## What is needed
Each record below must be written out exactly as given.

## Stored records
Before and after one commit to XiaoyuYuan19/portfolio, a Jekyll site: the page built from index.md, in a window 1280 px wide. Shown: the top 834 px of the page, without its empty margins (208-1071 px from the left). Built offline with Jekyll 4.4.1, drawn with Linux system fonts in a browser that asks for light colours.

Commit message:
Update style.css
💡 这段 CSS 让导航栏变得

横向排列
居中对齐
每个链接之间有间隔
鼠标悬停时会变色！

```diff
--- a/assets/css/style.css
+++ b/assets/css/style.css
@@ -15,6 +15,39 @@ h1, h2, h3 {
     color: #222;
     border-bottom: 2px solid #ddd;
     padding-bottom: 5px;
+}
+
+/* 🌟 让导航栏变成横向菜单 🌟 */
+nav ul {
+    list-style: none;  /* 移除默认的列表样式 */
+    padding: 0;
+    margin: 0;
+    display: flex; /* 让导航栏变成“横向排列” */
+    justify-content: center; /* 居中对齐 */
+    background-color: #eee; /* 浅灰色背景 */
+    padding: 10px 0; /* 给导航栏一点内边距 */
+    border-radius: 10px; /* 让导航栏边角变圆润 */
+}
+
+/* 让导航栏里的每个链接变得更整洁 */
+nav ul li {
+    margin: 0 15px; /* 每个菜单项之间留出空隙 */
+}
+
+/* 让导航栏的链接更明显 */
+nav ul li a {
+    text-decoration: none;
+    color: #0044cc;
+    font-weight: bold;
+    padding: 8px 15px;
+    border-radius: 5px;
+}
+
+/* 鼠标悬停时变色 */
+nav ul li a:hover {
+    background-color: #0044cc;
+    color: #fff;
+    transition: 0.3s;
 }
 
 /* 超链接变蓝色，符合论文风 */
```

## Solution to this exercise
Before and after one commit to XiaoyuYuan19/portfolio, a Jekyll site: the page built from index.md, in a window 1280 px wide. Shown: the top 834 px of the page, without its empty margins (208-1071 px from the left). Built offline with Jekyll 4.4.1, drawn with Linux system fonts in a browser that asks for light colours.

Commit message:
Update style.css
💡 这段 CSS 让导航栏变得

横向排列
居中对齐
每个链接之间有间隔
鼠标悬停时会变色！

```diff
--- a/assets/css/style.css
+++ b/assets/css/style.css
@@ -15,6 +15,39 @@ h1, h2, h3 {
     color: #222;
     border-bottom: 2px solid #ddd;
     padding-bottom: 5px;
+}
+
+/* 🌟 让导航栏变成横向菜单 🌟 */
+nav ul {
+    list-style: none;  /* 移除默认的列表样式 */
+    padding: 0;
+    margin: 0;
+    display: flex; /* 让导航栏变成“横向排列” */
+    justify-content: center; /* 居中对齐 */
+    background-color: #eee; /* 浅灰色背景 */
+    padding: 10px 0; /* 给导航栏一点内边距 */
+    border-radius: 10px; /* 让导航栏边角变圆润 */
+}
+
+/* 让导航栏里的每个链接变得更整洁 */
+nav ul li {
+    margin: 0 15px; /* 每个菜单项之间留出空隙 */
+}
+
+/* 让导航栏的链接更明显 */
+nav ul li a {
+    text-decoration: none;
+    color: #0044cc;
+    font-weight: bold;
+    padding: 8px 15px;
+    border-radius: 5px;
+}
+
+/* 鼠标悬停时变色 */
+nav ul li a:hover {
+    background-color: #0044cc;
+    color: #fff;
+    transition: 0.3s;
 }
 
 /* 超链接变蓝色，符合论文风 */
```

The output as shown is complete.